START PROVIDED ENTRIES

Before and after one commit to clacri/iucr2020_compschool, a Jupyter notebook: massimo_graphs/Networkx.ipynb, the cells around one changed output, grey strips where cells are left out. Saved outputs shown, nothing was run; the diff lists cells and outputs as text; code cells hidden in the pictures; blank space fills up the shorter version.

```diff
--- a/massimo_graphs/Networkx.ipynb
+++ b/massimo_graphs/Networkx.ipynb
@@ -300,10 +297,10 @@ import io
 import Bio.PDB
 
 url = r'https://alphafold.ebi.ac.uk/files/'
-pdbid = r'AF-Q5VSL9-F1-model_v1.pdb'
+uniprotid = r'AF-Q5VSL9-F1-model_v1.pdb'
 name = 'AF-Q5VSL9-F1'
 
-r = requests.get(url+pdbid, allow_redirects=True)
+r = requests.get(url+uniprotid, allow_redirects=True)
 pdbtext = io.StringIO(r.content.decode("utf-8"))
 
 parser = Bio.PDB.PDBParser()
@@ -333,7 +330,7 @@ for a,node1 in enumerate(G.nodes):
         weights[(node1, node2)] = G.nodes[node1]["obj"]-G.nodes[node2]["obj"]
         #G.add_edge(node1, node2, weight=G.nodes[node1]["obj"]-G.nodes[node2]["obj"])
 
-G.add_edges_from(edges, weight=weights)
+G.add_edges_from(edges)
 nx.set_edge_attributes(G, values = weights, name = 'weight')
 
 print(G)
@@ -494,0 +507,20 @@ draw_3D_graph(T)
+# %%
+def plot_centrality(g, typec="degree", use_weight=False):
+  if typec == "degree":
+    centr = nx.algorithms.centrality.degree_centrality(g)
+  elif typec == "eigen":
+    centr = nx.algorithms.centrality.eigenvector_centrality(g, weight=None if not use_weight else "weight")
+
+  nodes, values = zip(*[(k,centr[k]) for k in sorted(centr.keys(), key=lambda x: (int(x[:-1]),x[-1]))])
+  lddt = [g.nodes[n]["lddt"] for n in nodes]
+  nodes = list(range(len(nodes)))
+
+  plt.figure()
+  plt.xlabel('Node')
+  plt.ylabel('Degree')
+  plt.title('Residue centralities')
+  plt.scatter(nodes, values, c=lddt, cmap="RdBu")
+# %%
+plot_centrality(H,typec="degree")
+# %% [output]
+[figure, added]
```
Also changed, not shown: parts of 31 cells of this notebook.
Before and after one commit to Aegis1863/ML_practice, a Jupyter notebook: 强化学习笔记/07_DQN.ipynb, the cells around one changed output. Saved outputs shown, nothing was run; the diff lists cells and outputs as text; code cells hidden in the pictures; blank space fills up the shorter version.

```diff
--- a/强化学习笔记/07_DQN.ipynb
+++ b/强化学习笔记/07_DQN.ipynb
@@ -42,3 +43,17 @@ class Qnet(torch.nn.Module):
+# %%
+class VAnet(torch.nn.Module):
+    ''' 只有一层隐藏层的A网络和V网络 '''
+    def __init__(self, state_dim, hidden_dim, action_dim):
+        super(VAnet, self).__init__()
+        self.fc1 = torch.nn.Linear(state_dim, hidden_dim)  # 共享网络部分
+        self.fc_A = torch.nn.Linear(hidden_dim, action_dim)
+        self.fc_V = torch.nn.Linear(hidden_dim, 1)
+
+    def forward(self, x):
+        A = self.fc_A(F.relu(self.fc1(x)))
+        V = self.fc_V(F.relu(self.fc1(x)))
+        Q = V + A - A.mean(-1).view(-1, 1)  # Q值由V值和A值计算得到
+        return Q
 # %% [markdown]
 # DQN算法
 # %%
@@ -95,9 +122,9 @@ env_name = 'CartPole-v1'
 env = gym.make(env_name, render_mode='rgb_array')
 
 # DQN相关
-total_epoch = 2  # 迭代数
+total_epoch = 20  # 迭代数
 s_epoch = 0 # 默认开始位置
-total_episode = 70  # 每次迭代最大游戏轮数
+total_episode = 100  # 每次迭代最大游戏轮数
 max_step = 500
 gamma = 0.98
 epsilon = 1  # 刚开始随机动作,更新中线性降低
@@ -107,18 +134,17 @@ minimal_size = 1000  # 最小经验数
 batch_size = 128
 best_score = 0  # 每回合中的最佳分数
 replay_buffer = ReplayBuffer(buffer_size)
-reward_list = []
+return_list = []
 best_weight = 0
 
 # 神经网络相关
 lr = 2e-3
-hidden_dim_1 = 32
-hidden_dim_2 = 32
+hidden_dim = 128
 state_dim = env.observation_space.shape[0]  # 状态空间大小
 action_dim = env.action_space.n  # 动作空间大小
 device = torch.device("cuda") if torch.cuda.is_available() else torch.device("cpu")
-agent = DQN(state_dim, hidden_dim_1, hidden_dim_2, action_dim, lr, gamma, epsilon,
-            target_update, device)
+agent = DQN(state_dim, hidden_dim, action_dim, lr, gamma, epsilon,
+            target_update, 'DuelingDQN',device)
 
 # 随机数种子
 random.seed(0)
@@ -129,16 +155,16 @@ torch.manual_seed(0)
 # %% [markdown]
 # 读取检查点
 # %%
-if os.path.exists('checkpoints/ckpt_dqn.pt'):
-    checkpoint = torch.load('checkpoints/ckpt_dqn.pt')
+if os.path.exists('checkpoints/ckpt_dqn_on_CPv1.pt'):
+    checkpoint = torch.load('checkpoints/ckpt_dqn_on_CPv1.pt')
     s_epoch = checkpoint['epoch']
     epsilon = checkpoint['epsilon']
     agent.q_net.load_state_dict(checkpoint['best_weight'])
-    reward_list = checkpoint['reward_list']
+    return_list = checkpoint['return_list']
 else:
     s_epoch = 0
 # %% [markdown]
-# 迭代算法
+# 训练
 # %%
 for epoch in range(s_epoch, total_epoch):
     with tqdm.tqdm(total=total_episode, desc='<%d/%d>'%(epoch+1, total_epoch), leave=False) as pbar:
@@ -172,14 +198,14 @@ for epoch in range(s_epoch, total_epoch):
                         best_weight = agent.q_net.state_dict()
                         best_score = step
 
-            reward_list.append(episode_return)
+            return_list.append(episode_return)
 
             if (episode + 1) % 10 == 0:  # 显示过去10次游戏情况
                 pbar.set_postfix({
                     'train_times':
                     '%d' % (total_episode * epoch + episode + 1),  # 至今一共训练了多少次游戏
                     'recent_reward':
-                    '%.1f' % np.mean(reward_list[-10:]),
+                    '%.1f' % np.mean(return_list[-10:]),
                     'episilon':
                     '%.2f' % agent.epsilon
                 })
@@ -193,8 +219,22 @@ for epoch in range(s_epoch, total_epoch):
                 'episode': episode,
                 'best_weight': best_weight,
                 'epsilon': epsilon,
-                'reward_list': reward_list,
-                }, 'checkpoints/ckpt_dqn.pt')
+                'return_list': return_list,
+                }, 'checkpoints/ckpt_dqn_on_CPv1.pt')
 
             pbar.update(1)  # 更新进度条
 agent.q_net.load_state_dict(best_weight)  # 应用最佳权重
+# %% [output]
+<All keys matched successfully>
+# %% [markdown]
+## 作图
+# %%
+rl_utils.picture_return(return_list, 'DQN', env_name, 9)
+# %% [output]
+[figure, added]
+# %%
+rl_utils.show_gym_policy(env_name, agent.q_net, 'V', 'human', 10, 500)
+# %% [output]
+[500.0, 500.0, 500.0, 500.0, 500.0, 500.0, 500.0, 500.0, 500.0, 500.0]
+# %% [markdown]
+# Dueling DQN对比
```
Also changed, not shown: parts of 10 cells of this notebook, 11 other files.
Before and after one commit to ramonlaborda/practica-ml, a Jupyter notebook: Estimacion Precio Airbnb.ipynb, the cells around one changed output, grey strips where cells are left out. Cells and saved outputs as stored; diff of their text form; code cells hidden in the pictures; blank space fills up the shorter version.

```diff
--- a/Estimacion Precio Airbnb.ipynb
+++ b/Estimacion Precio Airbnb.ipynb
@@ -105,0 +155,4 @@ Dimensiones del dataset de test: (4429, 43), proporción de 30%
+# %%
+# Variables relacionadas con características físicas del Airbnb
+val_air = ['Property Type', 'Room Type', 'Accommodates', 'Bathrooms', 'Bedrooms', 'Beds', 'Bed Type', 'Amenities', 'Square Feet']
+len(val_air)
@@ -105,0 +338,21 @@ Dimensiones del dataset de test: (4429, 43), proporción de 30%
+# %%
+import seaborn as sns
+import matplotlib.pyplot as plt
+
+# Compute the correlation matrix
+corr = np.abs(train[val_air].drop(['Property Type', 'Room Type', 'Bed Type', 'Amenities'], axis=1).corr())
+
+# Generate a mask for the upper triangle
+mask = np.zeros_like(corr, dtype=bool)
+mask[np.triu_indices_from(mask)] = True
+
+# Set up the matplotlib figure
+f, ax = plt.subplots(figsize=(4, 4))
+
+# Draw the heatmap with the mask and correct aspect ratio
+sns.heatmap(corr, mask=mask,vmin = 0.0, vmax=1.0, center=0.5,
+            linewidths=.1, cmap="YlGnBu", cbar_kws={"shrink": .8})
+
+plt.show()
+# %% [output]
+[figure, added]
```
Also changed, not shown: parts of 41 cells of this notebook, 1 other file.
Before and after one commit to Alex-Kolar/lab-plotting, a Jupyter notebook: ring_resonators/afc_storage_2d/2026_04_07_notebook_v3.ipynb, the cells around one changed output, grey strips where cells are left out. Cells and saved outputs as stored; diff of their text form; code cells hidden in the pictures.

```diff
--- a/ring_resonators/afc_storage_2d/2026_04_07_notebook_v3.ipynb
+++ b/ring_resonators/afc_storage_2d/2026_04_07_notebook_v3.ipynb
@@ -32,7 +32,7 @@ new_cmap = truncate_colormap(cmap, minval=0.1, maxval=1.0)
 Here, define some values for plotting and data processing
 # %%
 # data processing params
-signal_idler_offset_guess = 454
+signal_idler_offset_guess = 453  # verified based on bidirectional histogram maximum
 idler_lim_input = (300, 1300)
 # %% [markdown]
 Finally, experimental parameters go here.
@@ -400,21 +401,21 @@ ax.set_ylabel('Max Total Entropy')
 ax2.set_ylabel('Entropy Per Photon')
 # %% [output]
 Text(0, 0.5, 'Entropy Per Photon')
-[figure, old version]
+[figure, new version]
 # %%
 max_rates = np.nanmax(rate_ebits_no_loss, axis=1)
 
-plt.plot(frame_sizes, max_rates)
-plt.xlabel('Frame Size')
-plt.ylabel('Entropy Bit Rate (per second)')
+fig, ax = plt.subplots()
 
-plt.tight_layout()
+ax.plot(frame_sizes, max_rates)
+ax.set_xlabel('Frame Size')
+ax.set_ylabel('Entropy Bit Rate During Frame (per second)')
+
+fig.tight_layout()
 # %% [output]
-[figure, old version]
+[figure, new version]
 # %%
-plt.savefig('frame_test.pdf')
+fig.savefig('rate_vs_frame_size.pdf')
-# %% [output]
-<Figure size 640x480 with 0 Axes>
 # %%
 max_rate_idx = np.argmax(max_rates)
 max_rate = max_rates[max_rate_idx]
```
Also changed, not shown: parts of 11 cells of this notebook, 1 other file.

END PROVIDED ENTRIES

:: WHAT YOU SHOULD DO ::
Across the records above, return every line that contains the word "pictures".

:: YOUR RESPONSE ::
Before and after one commit to clacri/iucr2020_compschool, a Jupyter notebook: massimo_graphs/Networkx.ipynb, the cells around one changed output, grey strips where cells are left out. Saved outputs shown, nothing was run; the diff lists cells and outputs as text; code cells hidden in the pictures; blank space fills up the shorter version.
Before and after one commit to Aegis1863/ML_practice, a Jupyter notebook: 强化学习笔记/07_DQN.ipynb, the cells around one changed output. Saved outputs shown, nothing was run; the diff lists cells and outputs as text; code cells hidden in the pictures; blank space fills up the shorter version.
Before and after one commit to ramonlaborda/practica-ml, a Jupyter notebook: Estimacion Precio Airbnb.ipynb, the cells around one changed output, grey strips where cells are left out. Cells and saved outputs as stored; diff of their text form; code cells hidden in the pictures; blank space fills up the shorter version.
Before and after one commit to Alex-Kolar/lab-plotting, a Jupyter notebook: ring_resonators/afc_storage_2d/2026_04_07_notebook_v3.ipynb, the cells around one changed output, grey strips where cells are left out. Cells and saved outputs as stored; diff of their text form; code cells hidden in the pictures.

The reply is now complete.